Embarrassing Questions

I'm sure each of us has a huge list of unanswered questions. Here's a blog for archiving all such questions. It would potentially serve to get us and others some answers which have been eluding us for a long time. The answers can come in the form of comments. Please note that we should stick to questions we had honestly asked when we were in school, or pre-university college. We are strictly barred from trying to find answers to our research problems!

Sunday, February 12, 2006

Some answers, some more questions

Sujju, I don't exactly know why the electron doesn't collapse into the nucleus, but I'm sure there are mathematical equations that try to answer this question!!!! And something to do with centrifugal force being balanced by the electrostatic attraction explains the elecron's going around the nucleus endlessly and tirelessly.....

My question:

1. Why are the sizes of the planets non-uniform (as in not following a particular order, ascending or descending)? Mercury and Venus are small, Earth and intermediate planets are reasonable big and then, Pluto is again small? Why this?

6 Comments:

Blogger Sujit Kumar Chakrabarti said...

Well. I don't know. But the question doesn't arise upfront in my mind, since, I don't see a reason why there should be an ascending or descending order. Yes, but there do arise some additional questions:
1. Does the distance of a planet have anything to do with the size?
2. Does it have anything to do with the speed too?
3. Is a planetary orbit a stable equilibrium? As in, if you give a small kick to a planet so as to displace it a bit from its orbit, what would it do? Spiral away into the universe? Settle into another stable orbit? Or will return to its original orbit?

Ya. Interesting!

February 12, 2006 10:33 AM  
Blogger Ajit said...

Not only are the sizes of the planets different, but the sense of the orbit too! I think pluto rotates around the sun in a direction that is opposite to that of other planets! Isn't that intersting too?

To add to Sujit's questions above, plainly going by observations, distance of a planet from Sun doesn't seem to have anything to do with its volume.

Q2 - The speed (not one revolution but rotation around Sun) has got everything to do with distance.

Q3 - I guess the answer here is best left to the reader (to experiment and find out ;) ). Joke apart, obviously, it will depend on the 'smallness' of the kick as such. Due the last year's tsunami, the whole earth kind of went into a wobbly motion for some time. Yeah, but thinking LONG TERM, the solar system seems to be quite in equilibrium.

Nice way to kickstart thoughts. Thanks Sujit and Pritesh!

February 12, 2006 7:40 PM  
Blogger fuse me said...

This comment has been removed by a blog administrator.

February 13, 2006 9:57 PM  
Blogger fuse me said...

Hmm about the sizes of planets, a theory goes that another star passed by pretty close to the sun. So a huge wave erupted out of the Sun and it took a form of a disc such that it was narrow at the ends and Broad in the middle. Thus the various sizes when the wave split. You will observe that the planets observe that size order except for mars, but the astroid belts offers explanation that it was earlier a part of mars.

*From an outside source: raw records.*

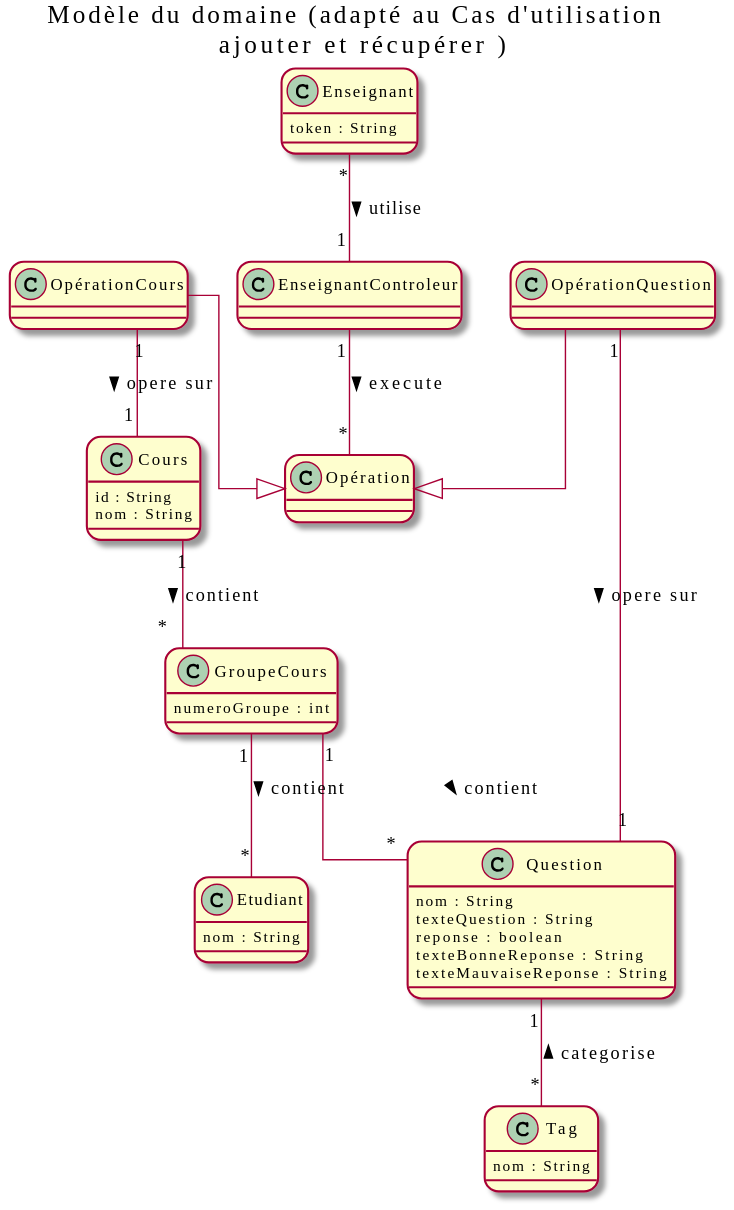
This is out/docs/modeles/mdd/MDD.svg from nerdz88/SGA-TS, a PlantUML export, as it was before one commit.
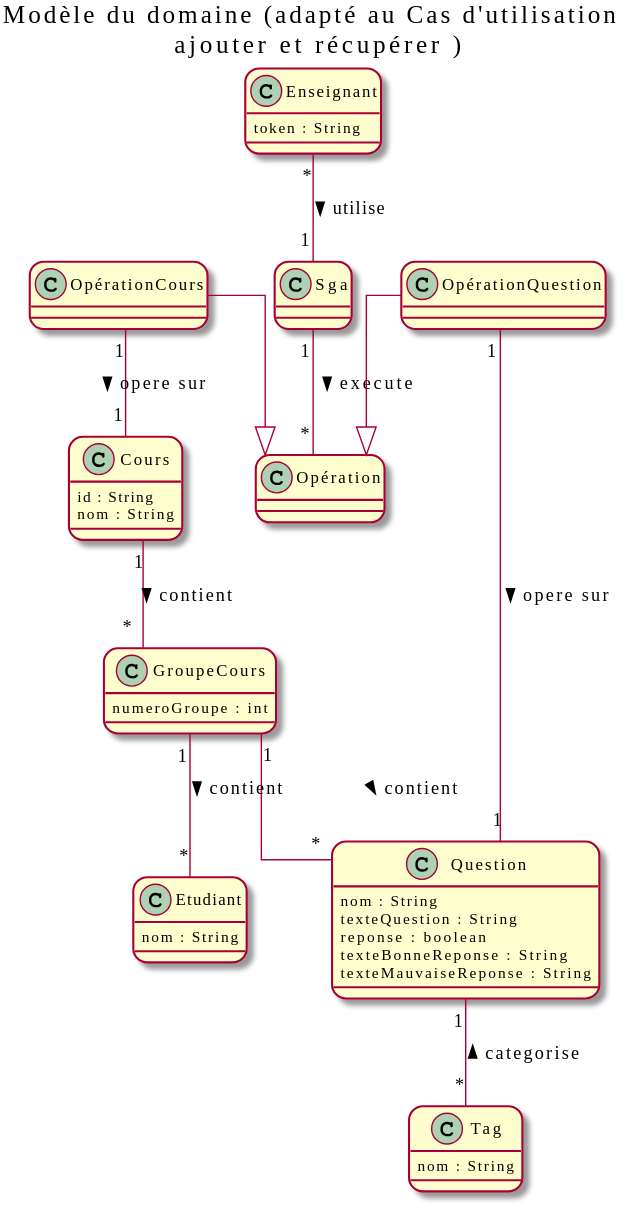
The same file after the commit.

The edit, as a diff of the source:
```diff
@@ -24,7 +24,7 @@
     token : String
 }
 
-class EnseignantControleur {
+class Sga {
 
 }
 
@@ -44,9 +44,9 @@
     texteMauvaiseReponse : String
 }
 
-Enseignant "*"-- "1" EnseignantControleur : utilise >
+Enseignant "*"-- "1" Sga : utilise >
 
-EnseignantControleur "1" -- "*" Opération : execute >
+Sga "1" -- "*" Opération : execute >
 OpérationQuestion --|> Opération
 OpérationCours --|> Opération
 
```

About pluto rotating in the other direction, it is a theory that pluto did not originate from the sun, but was some random foreign body which came into Sun's influence. (theory ofcourse)

There may be another planet which has an extremely wierd orbit, which MAY also be a part of the solar system, called posiedon or vulcan

February 13, 2006 10:00 PM  
Blogger sathya said...

Pluto is normally used as the exception to almost anything in planetary motion. I personally don't consider pluto to be a planet. I view it as a satellite of Neptune that strayed out of orbit. This explains the size (to some extent) and its motion largely (after all it is known that satellites normally rotate in reverse to the planet). It seems logical to me that the size of a planet should depend on the distance and its density. The actual sizes may be different due to random events such as collision with an object passing through the system. In this case, the sizes (or density) must return to a steady state over a period of time (the alternate could be that it changes its position on the system over time by moving closer / drifting away from the sun).

February 17, 2006 10:46 AM  
Anonymous Anonymous said...

planets also differ in their density their composition. may be it has something to do with the region from which each one originated. they must have changed a lot after they originated. those with high density attracted more foreign bodies in turn becomeing heavier. may be like rich become richer. their distance from sun would decide fate of atmosphere. on distant planets h2o will be ice. on close planets it will be vapour. effect of temparature will also be there on other elements and molecules.---satya

February 23, 2006 6:22 AM  

Post a Comment

<< Home